UN affirms water is a legal human right

Long overdue, 2 important steps have been taken this year to formalise the human right to water. In July, the UN General Assembly declared that safe and clean drinking water and sanitation constitute a human right essential to the full enjoyment of life and all other human rights. Although no-one voted against the motion, 41 […]

Enrol or update your enrolment without delay

Voting is compulsory in Australia, but only possible if you are enrolled to vote. You don't automatically go on the roll when you turn 18 or acquire citizenship.  You have to enrol by filling out a simple form and sending it to the Australian Electoral Commission. Although a national election is imminent, an estimated 1.4 […]

Myths about a Human Rights Act

To further the debate over whether Australia should have laws protecting human rights, the Castan Centre is engaging in a spot of myth-busting: Myth 1: The proposed Human Rights Act would shift decision making to unelected judges who should not have the power to decide what constitutes a breach of human rights. The reality: Australian […]
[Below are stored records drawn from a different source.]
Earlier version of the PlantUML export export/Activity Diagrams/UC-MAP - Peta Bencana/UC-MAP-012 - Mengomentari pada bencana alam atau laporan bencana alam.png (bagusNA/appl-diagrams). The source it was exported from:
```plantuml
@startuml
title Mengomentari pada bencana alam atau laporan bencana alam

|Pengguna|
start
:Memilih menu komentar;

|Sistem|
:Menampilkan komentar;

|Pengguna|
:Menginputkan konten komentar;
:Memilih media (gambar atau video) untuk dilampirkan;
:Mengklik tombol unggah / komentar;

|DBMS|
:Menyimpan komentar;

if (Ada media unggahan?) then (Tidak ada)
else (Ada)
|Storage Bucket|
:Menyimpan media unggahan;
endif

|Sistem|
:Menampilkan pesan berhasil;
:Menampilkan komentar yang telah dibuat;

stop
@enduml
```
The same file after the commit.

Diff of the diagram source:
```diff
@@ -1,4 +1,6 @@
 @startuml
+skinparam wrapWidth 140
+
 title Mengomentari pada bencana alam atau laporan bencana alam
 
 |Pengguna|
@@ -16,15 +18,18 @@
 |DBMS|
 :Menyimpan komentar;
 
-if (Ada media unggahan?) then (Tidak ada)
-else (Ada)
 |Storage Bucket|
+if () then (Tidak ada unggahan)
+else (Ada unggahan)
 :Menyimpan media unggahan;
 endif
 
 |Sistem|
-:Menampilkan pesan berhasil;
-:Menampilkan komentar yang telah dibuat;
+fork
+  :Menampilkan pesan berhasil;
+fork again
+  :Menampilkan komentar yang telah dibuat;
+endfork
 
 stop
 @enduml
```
How Australians can take back their rights

Dear National Human Rights Consultation Committee, I would like to submit to the Committee Geoffrey Robertson's Statute of Liberty: How Australians can Take Back their Rights (Vintage, Sydney 2009) in its entirety. I hope he has done so already. I'm sure you have it. I work in human rights, and I thought I had heard […]

Vicki Roach: ‘The Eddie Mabo of electoral law’
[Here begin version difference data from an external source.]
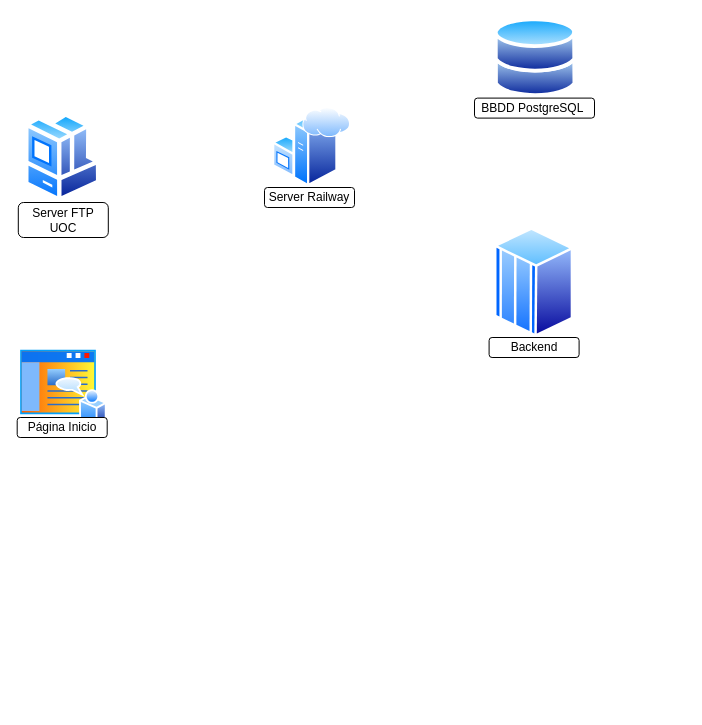
The draw.io diagram Diagrama sin título.drawio in ehedeimt/weatheralert, before the edit. Source tidied: cells renumbered, new cells numbered last; positions are measured from the earlier drawing's top-left corner, leaving out a move shared by most shapes. Both pictures are drawn from the tidied source at 100%, with x=0, y=0 at pixel (17, 17).
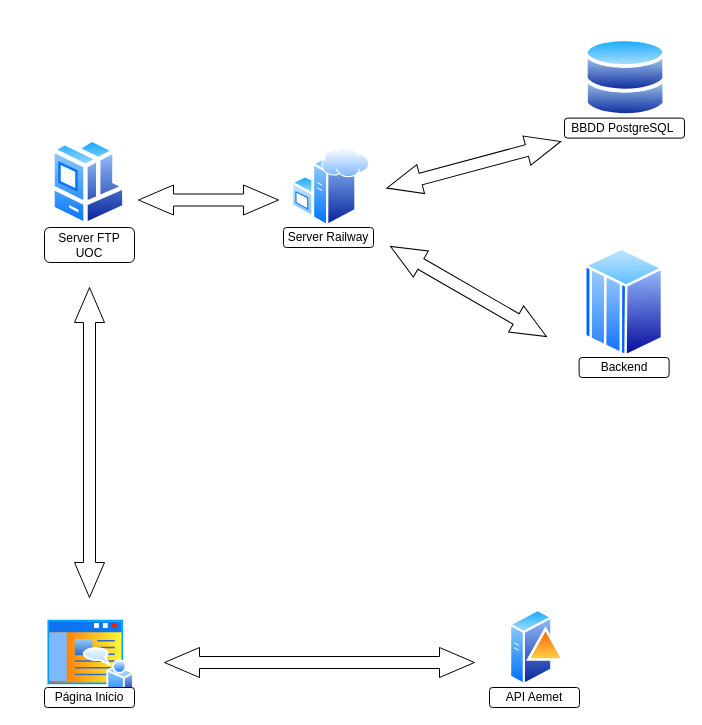
After the change.

What changed in the source:
```diff
@@
     <mxCell id="3" style="group;" parent="1" vertex="1">
-      <mxGeometry x="247" y="90" width="116.5" height="100" as="geometry" />
+      <mxGeometry x="247" y="90" width="116.5" height="140" as="geometry" />
     </mxCell>
     <mxCell id="4" style="group;" parent="3" vertex="1">
-      <mxGeometry x="8" width="108.5" height="80" as="geometry" />
+      <mxGeometry x="8" width="108.5" height="140" as="geometry" />
     </mxCell>
     <mxCell id="5" style="image;perimeter=ellipsePerimeter;html=1;align=center;shadow=0;dashed=0;spacingTop=3;image=img/lib/active_directory/windows_server.svg;" parent="4" vertex="1">
-      <mxGeometry width="65.6" height="80" as="geometry" />
+      <mxGeometry x="19" y="40" width="65.6" height="80" as="geometry" />
     </mxCell>
     <mxCell id="6" style="image;perimeter=ellipsePerimeter;html=1;align=center;shadow=0;dashed=0;spacingTop=3;image=img/lib/active_directory/internet_cloud.svg;" parent="4" vertex="1">
-      <mxGeometry x="30.2" width="48" height="30.2" as="geometry" />
+      <mxGeometry x="49.2" y="40" width="48" height="30.2" as="geometry" />
     </mxCell>
-    <mxCell id="7" value="Server Railway" style="rounded=1;whiteSpace=wrap;html=1;" parent="3" vertex="1">
-      <mxGeometry y="80" width="90" height="20" as="geometry" />
+    <mxCell id="7" value="Server Railway" style="rounded=1;whiteSpace=wrap;html=1;" parent="4" vertex="1">
+      <mxGeometry x="11" y="120" width="90" height="20" as="geometry" />
     </mxCell>
     <mxCell id="8" style="group;" parent="1" vertex="1">
-      <mxGeometry x="457" width="120" height="100.6" as="geometry" />
+      <mxGeometry x="547" y="20" width="120" height="100.6" as="geometry" />
     </mxCell>
@@
     <mxCell id="11" style="group;" parent="1" vertex="1">
-      <mxGeometry x="-0.3" y="330" width="90" height="90" as="geometry" />
+      <mxGeometry x="27" y="600" width="90" height="90" as="geometry" />
     </mxCell>
@@
     <mxCell id="14" style="group;" parent="1" vertex="1">
-      <mxGeometry x="0.8" y="95" width="90" height="125" as="geometry" />
+      <mxGeometry x="27" y="120" width="90" height="125" as="geometry" />
     </mxCell>
@@
     <mxCell id="17" style="group;" parent="1" vertex="1">
-      <mxGeometry x="471.6" y="210" width="90" height="130" as="geometry" />
+      <mxGeometry x="561.6" y="230" width="90" height="130" as="geometry" />
     </mxCell>
@@
+    <mxCell id="20" style="group;" parent="1" vertex="1">
+      <mxGeometry x="472" y="590" width="90" height="100" as="geometry" />
+    </mxCell>
+    <mxCell id="21" style="image;perimeter=ellipsePerimeter;html=1;align=center;shadow=0;dashed=0;spacingTop=3;image=img/lib/active_directory/domain_controller.svg;" parent="20" vertex="1">
+      <mxGeometry x="20" width="56" height="80" as="geometry" />
+    </mxCell>
+    <mxCell id="22" value="API Aemet" style="rounded=1;whiteSpace=wrap;html=1;" parent="20" vertex="1">
+      <mxGeometry y="80" width="90" height="20" as="geometry" />
+    </mxCell>
+    <mxCell id="23" style="html=1;shadow=0;dashed=0;align=center;verticalAlign=middle;shape=mxgraph.arrows2.twoWayArrow;dy=0.6;dx=35;" parent="1" vertex="1">
+      <mxGeometry x="147" y="630" width="310" height="30" as="geometry" />
+    </mxCell>
+    <mxCell id="24" style="html=1;shadow=0;dashed=0;align=center;verticalAlign=middle;shape=mxgraph.arrows2.twoWayArrow;dy=0.6;dx=35;rotation=-90;" parent="1" vertex="1">
+      <mxGeometry x="-83" y="410" width="310" height="30" as="geometry" />
+    </mxCell>
+    <mxCell id="25" style="html=1;shadow=0;dashed=0;align=center;verticalAlign=middle;shape=mxgraph.arrows2.twoWayArrow;dy=0.6;dx=35;" parent="1" vertex="1">
+      <mxGeometry x="121" y="167.5" width="140" height="30" as="geometry" />
+    </mxCell>
+    <mxCell id="26" style="html=1;shadow=0;dashed=0;align=center;verticalAlign=middle;shape=mxgraph.arrows2.twoWayArrow;dy=0.6;dx=35;rotation=-15;" parent="1" vertex="1">
+      <mxGeometry x="366.3" y="132.3" width="180" height="30" as="geometry" />
+    </mxCell>
+    <mxCell id="27" style="html=1;shadow=0;dashed=0;align=center;verticalAlign=middle;shape=mxgraph.arrows2.twoWayArrow;dy=0.6;dx=35;rotation=30;" parent="1" vertex="1">
+      <mxGeometry x="361" y="259" width="180" height="30" as="geometry" />
+    </mxCell>
```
While she was inside, prison authorities refused to allow indigenous activist Vicki Roach to give media interviews about her remarkable 2007 High Court Constitutional challenge.  Instead, she wrote a letter to Anita Barraud of the Australian Broadcasting Corporation outlining some of her arguments: "Excluding us from the democratic process while we are in prison, however […]
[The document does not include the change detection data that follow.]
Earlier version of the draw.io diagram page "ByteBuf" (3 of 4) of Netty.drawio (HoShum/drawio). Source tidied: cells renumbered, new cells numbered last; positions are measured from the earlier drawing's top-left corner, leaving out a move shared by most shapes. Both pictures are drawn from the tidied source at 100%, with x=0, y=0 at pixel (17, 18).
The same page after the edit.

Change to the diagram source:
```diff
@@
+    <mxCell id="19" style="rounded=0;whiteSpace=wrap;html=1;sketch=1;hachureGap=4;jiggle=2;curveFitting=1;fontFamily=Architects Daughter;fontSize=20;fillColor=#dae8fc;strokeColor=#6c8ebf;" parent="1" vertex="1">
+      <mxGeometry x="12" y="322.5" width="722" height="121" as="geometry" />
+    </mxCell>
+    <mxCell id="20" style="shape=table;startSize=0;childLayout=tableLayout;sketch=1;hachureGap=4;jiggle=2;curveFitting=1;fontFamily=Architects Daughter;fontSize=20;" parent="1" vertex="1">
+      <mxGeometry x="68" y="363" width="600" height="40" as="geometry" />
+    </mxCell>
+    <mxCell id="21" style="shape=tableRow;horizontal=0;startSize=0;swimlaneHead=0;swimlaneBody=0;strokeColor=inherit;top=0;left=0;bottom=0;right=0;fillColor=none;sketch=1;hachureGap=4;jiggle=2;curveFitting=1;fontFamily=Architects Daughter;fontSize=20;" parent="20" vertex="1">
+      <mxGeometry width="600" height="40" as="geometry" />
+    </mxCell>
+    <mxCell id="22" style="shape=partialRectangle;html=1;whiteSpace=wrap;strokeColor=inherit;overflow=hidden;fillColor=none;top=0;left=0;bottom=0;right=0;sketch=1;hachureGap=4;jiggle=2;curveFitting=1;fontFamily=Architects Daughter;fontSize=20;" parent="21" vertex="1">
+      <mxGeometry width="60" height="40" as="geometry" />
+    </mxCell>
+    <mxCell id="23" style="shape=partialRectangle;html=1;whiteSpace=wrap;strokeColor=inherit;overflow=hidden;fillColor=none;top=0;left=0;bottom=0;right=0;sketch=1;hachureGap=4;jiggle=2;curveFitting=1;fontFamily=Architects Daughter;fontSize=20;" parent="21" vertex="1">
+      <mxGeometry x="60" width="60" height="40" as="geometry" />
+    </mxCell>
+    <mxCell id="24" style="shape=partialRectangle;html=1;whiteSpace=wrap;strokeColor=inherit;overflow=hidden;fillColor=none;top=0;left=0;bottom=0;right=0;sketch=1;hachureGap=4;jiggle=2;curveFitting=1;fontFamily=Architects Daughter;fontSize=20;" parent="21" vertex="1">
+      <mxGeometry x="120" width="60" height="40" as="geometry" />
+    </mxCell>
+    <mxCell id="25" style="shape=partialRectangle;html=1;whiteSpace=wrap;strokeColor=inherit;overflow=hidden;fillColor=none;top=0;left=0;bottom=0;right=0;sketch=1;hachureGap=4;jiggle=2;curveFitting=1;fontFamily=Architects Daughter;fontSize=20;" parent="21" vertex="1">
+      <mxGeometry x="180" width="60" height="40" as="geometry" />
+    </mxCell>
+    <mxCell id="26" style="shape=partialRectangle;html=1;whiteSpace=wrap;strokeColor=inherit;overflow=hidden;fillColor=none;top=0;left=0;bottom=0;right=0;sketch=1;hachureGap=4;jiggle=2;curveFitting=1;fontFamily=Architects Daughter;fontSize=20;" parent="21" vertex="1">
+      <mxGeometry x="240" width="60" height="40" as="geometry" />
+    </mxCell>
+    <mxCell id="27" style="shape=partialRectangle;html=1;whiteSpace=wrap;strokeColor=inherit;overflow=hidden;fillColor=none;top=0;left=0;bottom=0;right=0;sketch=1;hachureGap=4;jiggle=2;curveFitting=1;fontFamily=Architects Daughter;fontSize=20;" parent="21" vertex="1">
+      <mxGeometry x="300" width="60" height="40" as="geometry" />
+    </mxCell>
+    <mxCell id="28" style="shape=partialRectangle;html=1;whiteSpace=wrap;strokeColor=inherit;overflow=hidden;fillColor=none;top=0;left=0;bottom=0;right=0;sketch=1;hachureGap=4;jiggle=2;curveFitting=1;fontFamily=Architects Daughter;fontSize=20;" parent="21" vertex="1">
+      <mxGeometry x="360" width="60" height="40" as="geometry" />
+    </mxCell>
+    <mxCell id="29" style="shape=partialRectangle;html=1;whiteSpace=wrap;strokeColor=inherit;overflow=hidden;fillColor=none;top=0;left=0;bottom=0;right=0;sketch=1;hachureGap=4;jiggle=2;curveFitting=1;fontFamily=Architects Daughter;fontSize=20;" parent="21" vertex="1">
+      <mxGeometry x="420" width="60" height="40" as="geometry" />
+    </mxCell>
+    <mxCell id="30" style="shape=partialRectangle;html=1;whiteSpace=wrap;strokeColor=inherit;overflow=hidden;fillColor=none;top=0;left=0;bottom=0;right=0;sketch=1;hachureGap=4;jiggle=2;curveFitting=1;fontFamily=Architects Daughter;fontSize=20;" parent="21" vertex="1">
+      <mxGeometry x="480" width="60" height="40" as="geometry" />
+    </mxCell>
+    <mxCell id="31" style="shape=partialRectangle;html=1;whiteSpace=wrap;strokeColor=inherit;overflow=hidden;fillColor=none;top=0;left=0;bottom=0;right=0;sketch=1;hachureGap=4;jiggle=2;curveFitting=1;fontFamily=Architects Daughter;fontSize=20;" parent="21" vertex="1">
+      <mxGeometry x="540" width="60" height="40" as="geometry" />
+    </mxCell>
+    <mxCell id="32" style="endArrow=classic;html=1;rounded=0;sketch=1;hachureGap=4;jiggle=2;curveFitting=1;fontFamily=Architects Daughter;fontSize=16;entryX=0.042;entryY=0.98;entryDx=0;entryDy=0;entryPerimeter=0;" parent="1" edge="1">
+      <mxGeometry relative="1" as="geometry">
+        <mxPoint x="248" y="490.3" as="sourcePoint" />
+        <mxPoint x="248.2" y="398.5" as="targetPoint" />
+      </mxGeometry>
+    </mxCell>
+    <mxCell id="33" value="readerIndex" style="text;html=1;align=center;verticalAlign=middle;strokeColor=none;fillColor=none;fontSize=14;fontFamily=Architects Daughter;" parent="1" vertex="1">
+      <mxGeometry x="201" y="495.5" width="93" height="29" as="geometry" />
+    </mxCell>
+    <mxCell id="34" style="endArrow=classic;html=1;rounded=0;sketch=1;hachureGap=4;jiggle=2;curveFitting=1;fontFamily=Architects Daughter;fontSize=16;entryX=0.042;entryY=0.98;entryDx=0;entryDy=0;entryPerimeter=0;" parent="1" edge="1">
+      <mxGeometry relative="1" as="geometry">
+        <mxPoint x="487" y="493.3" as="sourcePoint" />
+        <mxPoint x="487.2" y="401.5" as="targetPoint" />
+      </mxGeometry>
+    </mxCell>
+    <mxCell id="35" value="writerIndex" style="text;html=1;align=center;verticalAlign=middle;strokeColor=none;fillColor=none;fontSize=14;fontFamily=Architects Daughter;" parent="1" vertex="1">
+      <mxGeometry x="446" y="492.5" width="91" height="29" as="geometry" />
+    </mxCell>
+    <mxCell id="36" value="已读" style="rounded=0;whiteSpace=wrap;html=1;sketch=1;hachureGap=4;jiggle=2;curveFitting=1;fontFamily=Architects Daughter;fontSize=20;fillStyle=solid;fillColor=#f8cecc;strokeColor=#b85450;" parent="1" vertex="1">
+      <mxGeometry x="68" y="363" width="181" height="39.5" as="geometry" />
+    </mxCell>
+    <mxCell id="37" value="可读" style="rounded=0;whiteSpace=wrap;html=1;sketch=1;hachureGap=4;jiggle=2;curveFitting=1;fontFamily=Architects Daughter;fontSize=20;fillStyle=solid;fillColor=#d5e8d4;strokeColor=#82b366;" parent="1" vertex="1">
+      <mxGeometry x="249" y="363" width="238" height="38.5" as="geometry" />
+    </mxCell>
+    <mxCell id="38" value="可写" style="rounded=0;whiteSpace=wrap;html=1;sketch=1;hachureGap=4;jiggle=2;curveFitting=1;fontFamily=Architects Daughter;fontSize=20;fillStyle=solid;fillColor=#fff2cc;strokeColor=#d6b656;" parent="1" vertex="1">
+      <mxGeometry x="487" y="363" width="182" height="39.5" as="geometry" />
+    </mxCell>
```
Freedom to seek and receive

The Rudd government appears to be delivering on a key election promise: to reform freedom of information (FOI) law in Australia, currently ranked 28th in the world for press freedom. Special Minister for State, John Faulkner (pictured), last week released draft legislation slated to improve Australians' right to seek and receive information from their government. […]

Tax havens: Where the cheats have no shame

For all the high-profile anti-poverty advocacy of its frontman, Bono, Irish rock band U2 has copped a hiding from compatriots for tax evasion in their homeland. Though all four band members live in Ireland, the band's publishing arm relocated to the Netherlands in 2006, after Ireland capped tax-free earnings for artists at €250,000.  Meanwhile, ordinary […]

Even villains have rights

The "villains' charter" debate has reached Australia, it would seem. Reviewing Victoria's Charter of Human Rights and Responsibilities 12 months after it came into effect, the Sunday Herald-Sun's 'star political reporter' Ellen Whinnett wrote last month that the Charter had been "hijacked by criminals." Her view echoes Britain's Daily Mail which attacks the UK's 'disastrous' […]

A hard case

I had a dispiriting conversation with two Australian law graduates this week.  They regard international human rights treaties as 'soft law', that is, not imposing real, binding obligations.  In my book (real and figurative), treaties are 'hard law' (ie., conventions, covenants, protocols and the like), while declarations, recommendations, codes, principles and guidelines remain 'soft' law […]

Australia’s political prisoners

A short documentary has appeared on the internet about Scott Parkin, the nonviolent US peace activist who in 2005 was detained in Australia for 5 days and then deported for being a 'direct or indirect risk to Australian national security.'  Greenpeace Australia's communications director, Dan Cass, is depicted describing Parkin as Australia's first political prisoner. […]